To minimize human error, reduce mistakes and increase airside efficiency, the commercial aviation sector is increasingly exploring automated solutions.
While automated technologies might promise to improve airside safety, many ground support operations are concerned that automation could disrupt their well-established processes for aircraft turnaround. More importantly, many employers and ground handling operatives fear that automation could replace the vital roles of many experienced airside professionals.
Human factors in airside incidents
Humans are both the greatest strength and biggest weakness on the apron.
People are unpredictable and likely to adopt quick fixes and shortcuts, especially when carrying out repetitive ground handling tasks. This could increase the risk of an airside accident.
However, human beings also have knowledge and experience which makes it possible to anticipate and predict what might happen.
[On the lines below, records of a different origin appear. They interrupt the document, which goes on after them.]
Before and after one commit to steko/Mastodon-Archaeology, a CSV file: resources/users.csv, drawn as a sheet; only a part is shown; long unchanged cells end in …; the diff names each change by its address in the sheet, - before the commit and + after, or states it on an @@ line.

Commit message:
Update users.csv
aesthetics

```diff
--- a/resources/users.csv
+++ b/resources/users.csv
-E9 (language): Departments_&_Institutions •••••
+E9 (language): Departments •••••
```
Even the most advanced machines cannot do this.
Therefore, the best way to improve safety on the ramp is to:
- Analyze processes and accidents to identify the issues
- Look at how unsafe and inefficient operator behaviors can be corrected
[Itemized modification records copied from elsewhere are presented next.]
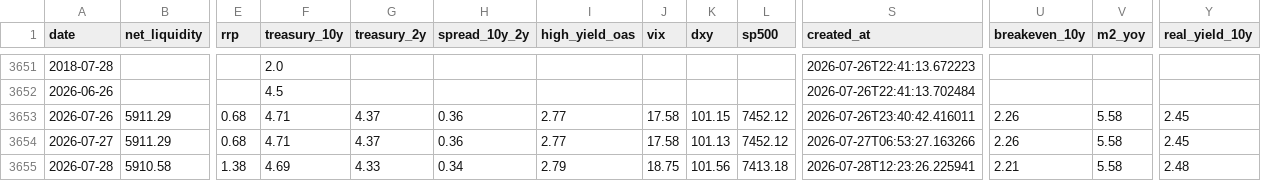
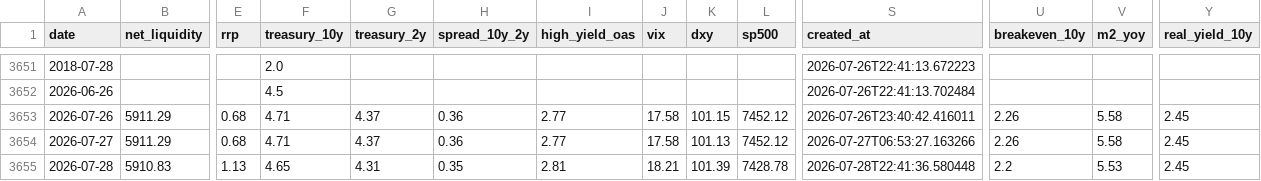
Before and after one commit to bronson113/macro_analysis, a CSV file: data/daily_snapshots.csv, drawn as a sheet; only a part is shown, gaps mark what is left out; the diff covers the shown part only; the diff names each change by its address in the sheet, - before the commit and + after, or states it on an @@ line.

```diff
--- a/data/daily_snapshots.csv
+++ b/data/daily_snapshots.csv
-B3655 (net_liquidity): 5910.58
+B3655 (net_liquidity): 5910.83
-E3655 (rrp): 1.38
+E3655 (rrp): 1.13
-F3655 (treasury_10y): 4.69
+F3655 (treasury_10y): 4.65
-G3655 (treasury_2y): 4.33
+G3655 (treasury_2y): 4.31
-H3655 (spread_10y_2y): 0.34
+H3655 (spread_10y_2y): 0.35
-I3655 (high_yield_oas): 2.79
+I3655 (high_yield_oas): 2.81
-J3655 (vix): 18.75
+J3655 (vix): 18.21
-K3655 (dxy): 101.56
+K3655 (dxy): 101.39
-L3655 (sp500): 7413.18
+L3655 (sp500): 7428.78
-S3655 (created_at): 2026-07-28T12:23:26.225941
+S3655 (created_at): 2026-07-28T22:41:36.580448
-U3655 (breakeven_10y): 2.21
+U3655 (breakeven_10y): 2.2
-V3655 (m2_yoy): 5.58
+V3655 (m2_yoy): 5.53
-Y3655 (real_yield_10y): 2.48
+Y3655 (real_yield_10y): 2.45
```
Also changed, not shown: 2 edited cells elsewhere in this file, data/indicators.csv, 11 other files.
- Implement new processes to address this
- Add assistive technology to reduce human error and give operators extra support
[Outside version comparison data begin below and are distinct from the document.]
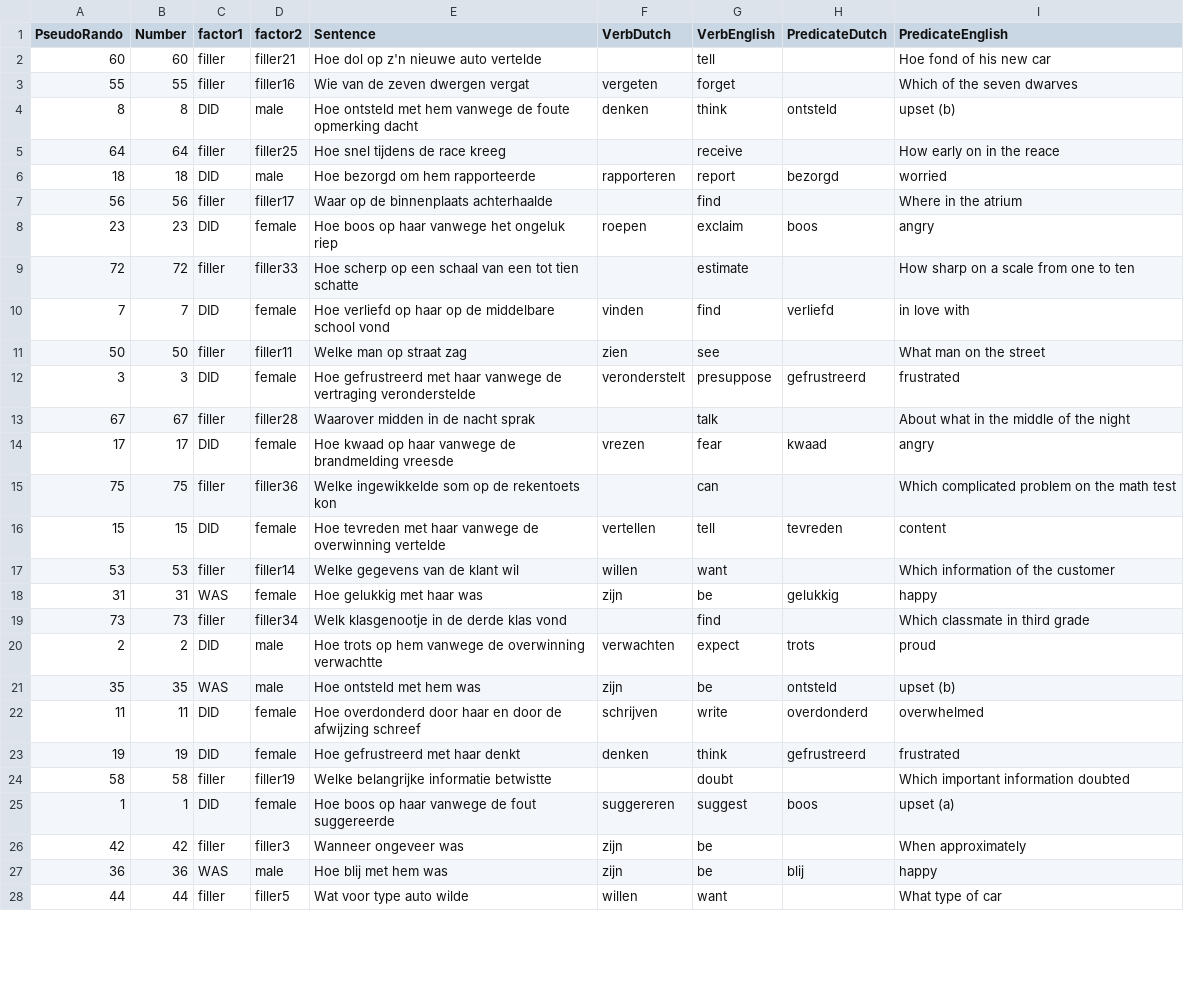
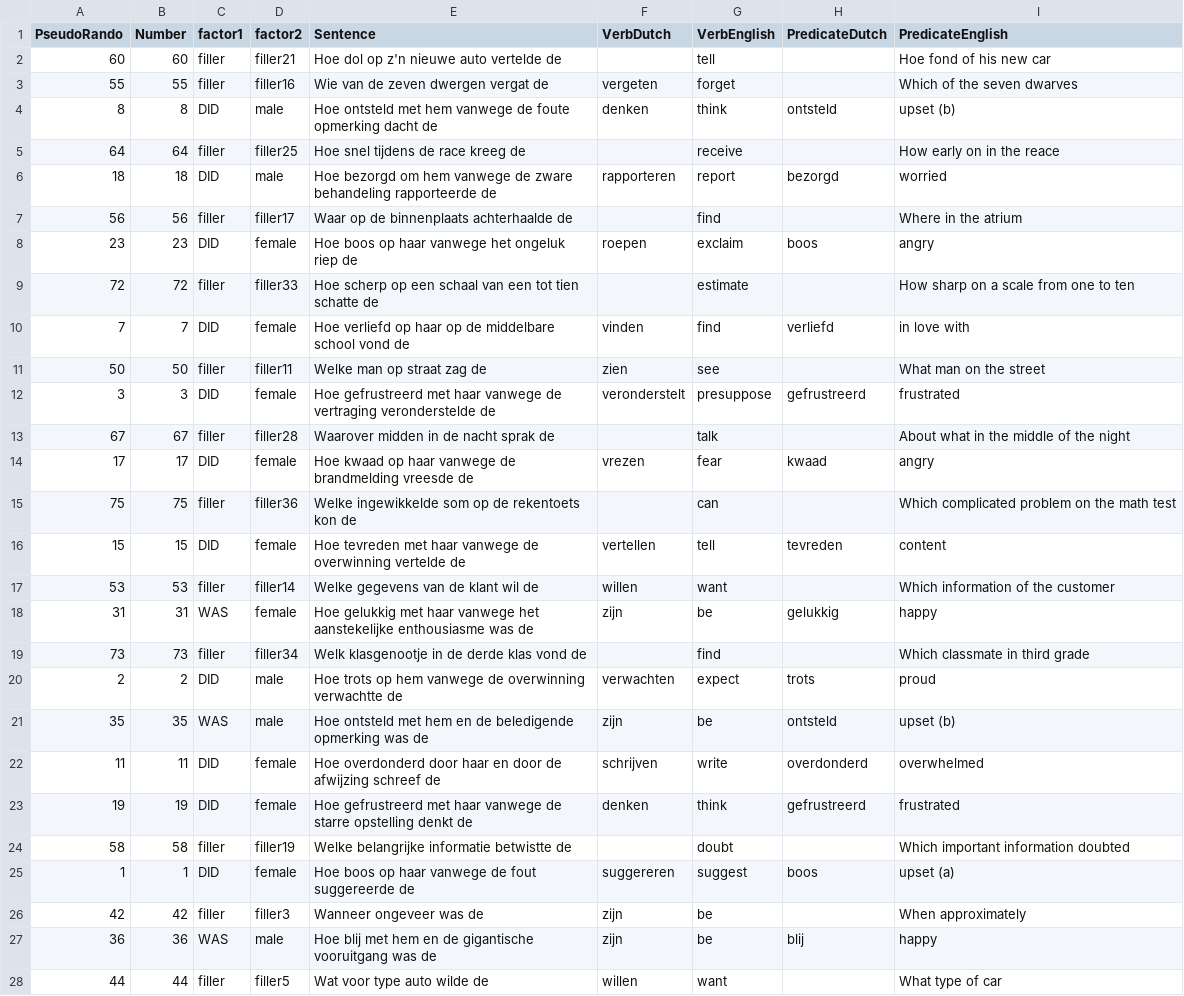
Before and after one commit to snederve/testitems, a CSV file: Completion_Task_Pseudo_csv.csv, drawn as a sheet; only a part is shown; the diff covers the shown part only.

Commit message:
Add files via upload

```diff
--- a/Completion_Task_Pseudo_csv.csv
+++ b/Completion_Task_Pseudo_csv.csv
@@ -1,28 +1,28 @@
 PseudoRando,Number,factor1,factor2,Sentence,VerbDutch,VerbEnglish,PredicateDutch,PredicateEnglish
-60,60,filler,filler21,Hoe dol op z'n nieuwe auto vertelde,,tell,,Hoe fond of his new car
-55,55,filler,filler16,Wie van de zeven dwergen vergat,vergeten,forget,,Which of the seven dwarves
-8,8,DID,male,Hoe ontsteld met hem vanwege de foute opmerking dacht,denken,think,ontsteld,upset (b)
-64,64,filler,filler25,Hoe snel tijdens de race kreeg,,receive,,How early on in the reace
-18,18,DID,male,Hoe bezorgd om hem rapporteerde,rapporteren,report,bezorgd ,worried
-56,56,filler,filler17,Waar op de binnenplaats achterhaalde,,find,,Where in the atrium
-23,23,DID,female,Hoe boos op haar vanwege het ongeluk riep,roepen,exclaim,boos,angry
-72,72,filler,filler33,Hoe scherp op een schaal van een tot tien schatte,,estimate,,How sharp on a scale from one to ten
-7,7,DID,female,Hoe verliefd op haar op de middelbare school vond ,vinden,find,verliefd,in love with
-50,50,filler,filler11,Welke man op straat zag,zien,see,,What man on the street
-3,3,DID,female,Hoe gefrustreerd met haar vanwege de vertraging veronderstelde,veronderstelt,presuppose,gefrustreerd,frustrated
-67,67,filler,filler28,Waarover midden in de nacht sprak,,talk,,About what in the middle of the night
-17,17,DID,female,Hoe kwaad op haar vanwege de brandmelding vreesde,vrezen,fear,kwaad,angry
-75,75,filler,filler36,Welke ingewikkelde som op de rekentoets kon,,can,,Which complicated problem on the math test
-15,15,DID,female,Hoe tevreden met haar vanwege de overwinning vertelde,vertellen,tell,tevreden,content
-53,53,filler,filler14,Welke gegevens van de klant wil,willen,want,,Which information of the customer
-31,31,WAS,female,Hoe gelukkig met haar was,zijn,be,gelukkig,happy
-73,73,filler,filler34,Welk klasgenootje in de derde klas vond,,find,,Which classmate in third grade
-2,2,DID,male,Hoe trots op hem vanwege de overwinning verwachtte,verwachten,expect,trots,proud
-35,35,WAS,male,Hoe ontsteld met hem was,zijn,be,ontsteld,upset (b)
-11,11,DID,female,Hoe overdonderd door haar en door de afwijzing schreef,schrijven,write,overdonderd,overwhelmed
-19,19,DID,female,Hoe gefrustreerd met haar denkt ,denken,think,gefrustreerd,frustrated
-58,58,filler,filler19,Welke belangrijke informatie betwistte,,doubt,,Which important information doubted
-1,1,DID,female,Hoe boos op haar vanwege de fout suggereerde ,suggereren,suggest,boos,upset (a)
-42,42,filler,filler3,Wanneer ongeveer was ,zijn,be,,When approximately
-36,36,WAS,male,Hoe blij met hem was,zijn,be,blij,happy
-44,44,filler,filler5,Wat voor type auto wilde  ,willen,want,,What type of car
+60,60,filler,filler21,Hoe dol op z'n nieuwe auto vertelde de,,tell,,Hoe fond of his new car
+55,55,filler,filler16,Wie van de zeven dwergen vergat de,vergeten,forget,,Which of the seven dwarves
+8,8,DID,male,Hoe ontsteld met hem vanwege de foute opmerking dacht de,denken,think,ontsteld,upset (b)
+64,64,filler,filler25,Hoe snel tijdens de race kreeg de,,receive,,How early on in the reace
+18,18,DID,male,Hoe bezorgd om hem vanwege de zware behandeling rapporteerde de,rapporteren,report,bezorgd ,worried
+56,56,filler,filler17,Waar op de binnenplaats achterhaalde de,,find,,Where in the atrium
+23,23,DID,female,Hoe boos op haar vanwege het ongeluk riep de,roepen,exclaim,boos,angry
+72,72,filler,filler33,Hoe scherp op een schaal van een tot tien schatte de,,estimate,,How sharp on a scale from one to ten
+7,7,DID,female,Hoe verliefd op haar op de middelbare school vond de,vinden,find,verliefd,in love with
+50,50,filler,filler11,Welke man op straat zag de,zien,see,,What man on the street
+3,3,DID,female,Hoe gefrustreerd met haar vanwege de vertraging veronderstelde de,veronderstelt,presuppose,gefrustreerd,frustrated
+67,67,filler,filler28,Waarover midden in de nacht sprak de,,talk,,About what in the middle of the night
+17,17,DID,female,Hoe kwaad op haar vanwege de brandmelding vreesde de,vrezen,fear,kwaad,angry
+75,75,filler,filler36,Welke ingewikkelde som op de rekentoets kon de,,can,,Which complicated problem on the math test
+15,15,DID,female,Hoe tevreden met haar vanwege de overwinning vertelde de,vertellen,tell,tevreden,content
+53,53,filler,filler14,Welke gegevens van de klant wil de,willen,want,,Which information of the customer
+31,31,WAS,female,Hoe gelukkig met haar vanwege het aanstekelijke enthousiasme was de,zijn,be,gelukkig,happy
+73,73,filler,filler34,Welk klasgenootje in de derde klas vond de,,find,,Which classmate in third grade
+2,2,DID,male,Hoe trots op hem vanwege de overwinning verwachtte de,verwachten,expect,trots,proud
+35,35,WAS,male,Hoe ontsteld met hem en de beledigende opmerking was de,zijn,be,ontsteld,upset (b)
+11,11,DID,female,Hoe overdonderd door haar en door de afwijzing schreef de,schrijven,write,overdonderd,overwhelmed
+19,19,DID,female,Hoe gefrustreerd met haar vanwege de starre opstelling denkt de,denken,think,gefrustreerd,frustrated
+58,58,filler,filler19,Welke belangrijke informatie betwistte de,,doubt,,Which important information doubted
+1,1,DID,female,Hoe boos op haar vanwege de fout suggereerde de,suggereren,suggest,boos,upset (a)
+42,42,filler,filler3,Wanneer ongeveer was de,zijn,be,,When approximately
+36,36,WAS,male,Hoe blij met hem en de gigantische vooruitgang was de,zijn,be,blij,happy
+44,44,filler,filler5,Wat voor type auto wilde de,willen,want,,What type of car
```
Also changed, not shown: 48 edited cells elsewhere in this file.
- Provide the necessary operator training
Airside automation and training
As operators begin to work more closely with automated solutions, ground support equipment training will need to change and provide airside staff with new knowledge and skills to ensure safety.
For example, guidance in IATA’s Airport Handling Manual states that sensors and automated braking systems must be added to equipment that comes within operating range of aircraft. Although this is an effective safety measure in theory, without the correct airside equipment operator training, the solution will not work. The operator must be trained to ensure that the sensors are clean and functional before starting work and to conduct a brake test during pre-use inspection, and on approach to the aircraft. It is important that ground support equipment operators do not over-rely on the solution and must be trained on what to do if the solution fails to work properly.
Other ground support operatives will also need to be trained to understand where and how they can work safely around automated equipment and how the equipment is likely to behave in different scenarios.
The future of training
Automated solutions will not be the end of ground handling operator training and this will continue to be necessary. In fact, as operations become more technologically advanced, the skills required to interact with ground support equipment will also need to progress so new and different training will be required.
RTITB Airside training consultancy services can help you identify ways to improve ground handling safety and training.
Contact your regional manager for more advice or request a quote.